__Information supplied__

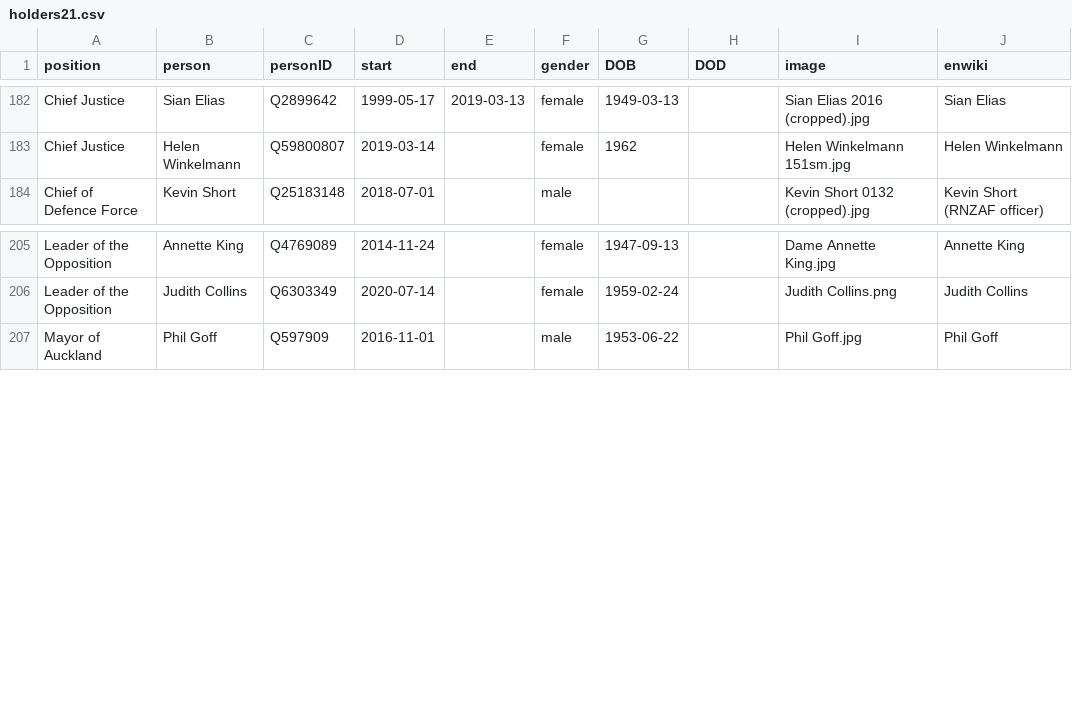
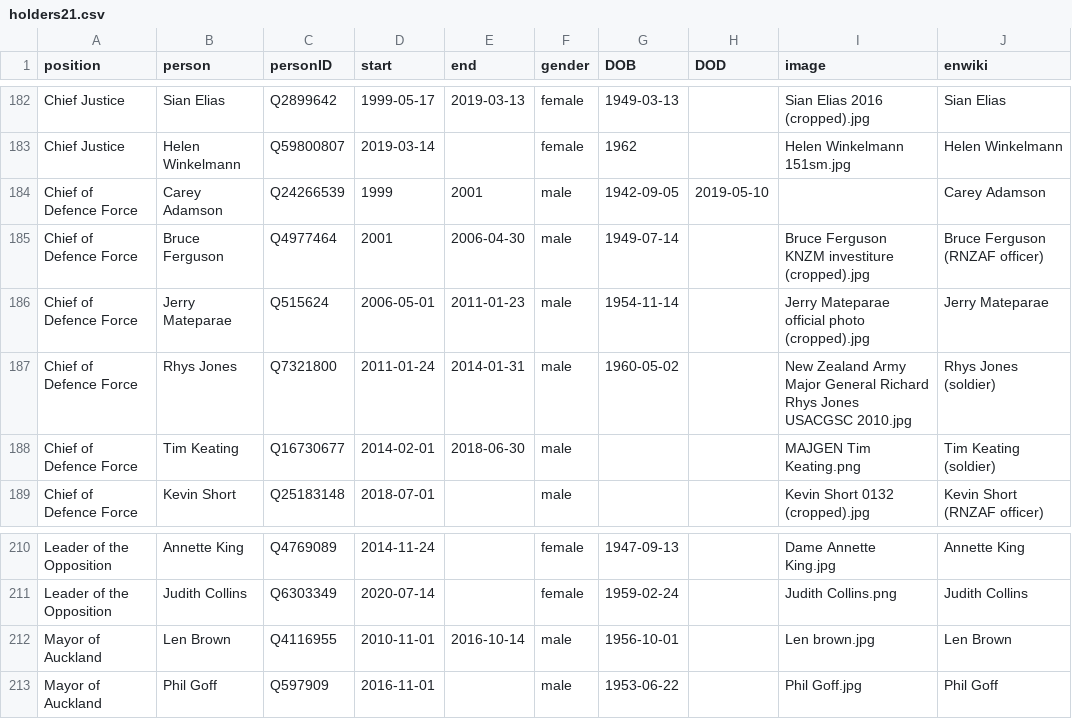
Before and after one commit to every-politician-scrapers/new-zealand-cabinet, a CSV file: html/holders21.csv, drawn as a sheet; only a part is shown, gaps mark what is left out.

Commit message:
PCB update

```diff
--- a/html/holders21.csv
+++ b/html/holders21.csv
@@ -183,2 +183,7 @@ Chief Justice,Sian Elias,Q2899642,1999-05-17,2019-03-13,female,1949-03-13,,Sian
 Chief Justice,Helen Winkelmann,Q59800807,2019-03-14,,female,1962,,Helen Winkelmann 151sm.jpg,Helen Winkelmann
+Chief of Defence Force,Carey Adamson,Q24266539,1999,2001,male,1942-09-05,2019-05-10,,Carey Adamson
+Chief of Defence Force,Bruce Ferguson,Q4977464,2001,2006-04-30,male,1949-07-14,,Bruce Ferguson KNZM investiture (cropped).jpg,Bruce Ferguson (RNZAF officer)
+Chief of Defence Force,Jerry Mateparae,Q515624,2006-05-01,2011-01-23,male,1954-11-14,,Jerry Mateparae official photo (cropped).jpg,Jerry Mateparae
+Chief of Defence Force,Rhys Jones,Q7321800,2011-01-24,2014-01-31,male,1960-05-02,,New Zealand Army Major General Richard Rhys Jones USACGSC 2010.jpg,Rhys Jones (soldier)
+Chief of Defence Force,Tim Keating,Q16730677,2014-02-01,2018-06-30,male,,,MAJGEN Tim Keating.png,Tim Keating (soldier)
 Chief of Defence Force,Kevin Short,Q25183148,2018-07-01,,male,,,Kevin Short 0132 (cropped).jpg,Kevin Short (RNZAF officer)
@@ -206,2 +211,3 @@ Leader of the Opposition,Annette King,Q4769089,2014-11-24,,female,1947-09-13,,Da
 Leader of the Opposition,Judith Collins,Q6303349,2020-07-14,,female,1959-02-24,,Judith Collins.png,Judith Collins
+Mayor of Auckland,Len Brown,Q4116955,2010-11-01,2016-10-14,male,1956-10-01,,Len brown.jpg,Len Brown
 Mayor of Auckland,Phil Goff,Q597909,2016-11-01,,male,1953-06-22,,Phil Goff.jpg,Phil Goff
```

__Your goal__
Take from the material every line that holds "Defence".

__Response to the exercise__
+Chief of Defence Force,Carey Adamson,Q24266539,1999,2001,male,1942-09-05,2019-05-10,,Carey Adamson
+Chief of Defence Force,Bruce Ferguson,Q4977464,2001,2006-04-30,male,1949-07-14,,Bruce Ferguson KNZM investiture (cropped).jpg,Bruce Ferguson (RNZAF officer)
+Chief of Defence Force,Jerry Mateparae,Q515624,2006-05-01,2011-01-23,male,1954-11-14,,Jerry Mateparae official photo (cropped).jpg,Jerry Mateparae
+Chief of Defence Force,Rhys Jones,Q7321800,2011-01-24,2014-01-31,male,1960-05-02,,New Zealand Army Major General Richard Rhys Jones USACGSC 2010.jpg,Rhys Jones (soldier)
+Chief of Defence Force,Tim Keating,Q16730677,2014-02-01,2018-06-30,male,,,MAJGEN Tim Keating.png,Tim Keating (soldier)
 Chief of Defence Force,Kevin Short,Q25183148,2018-07-01,,male,,,Kevin Short 0132 (cropped).jpg,Kevin Short (RNZAF officer)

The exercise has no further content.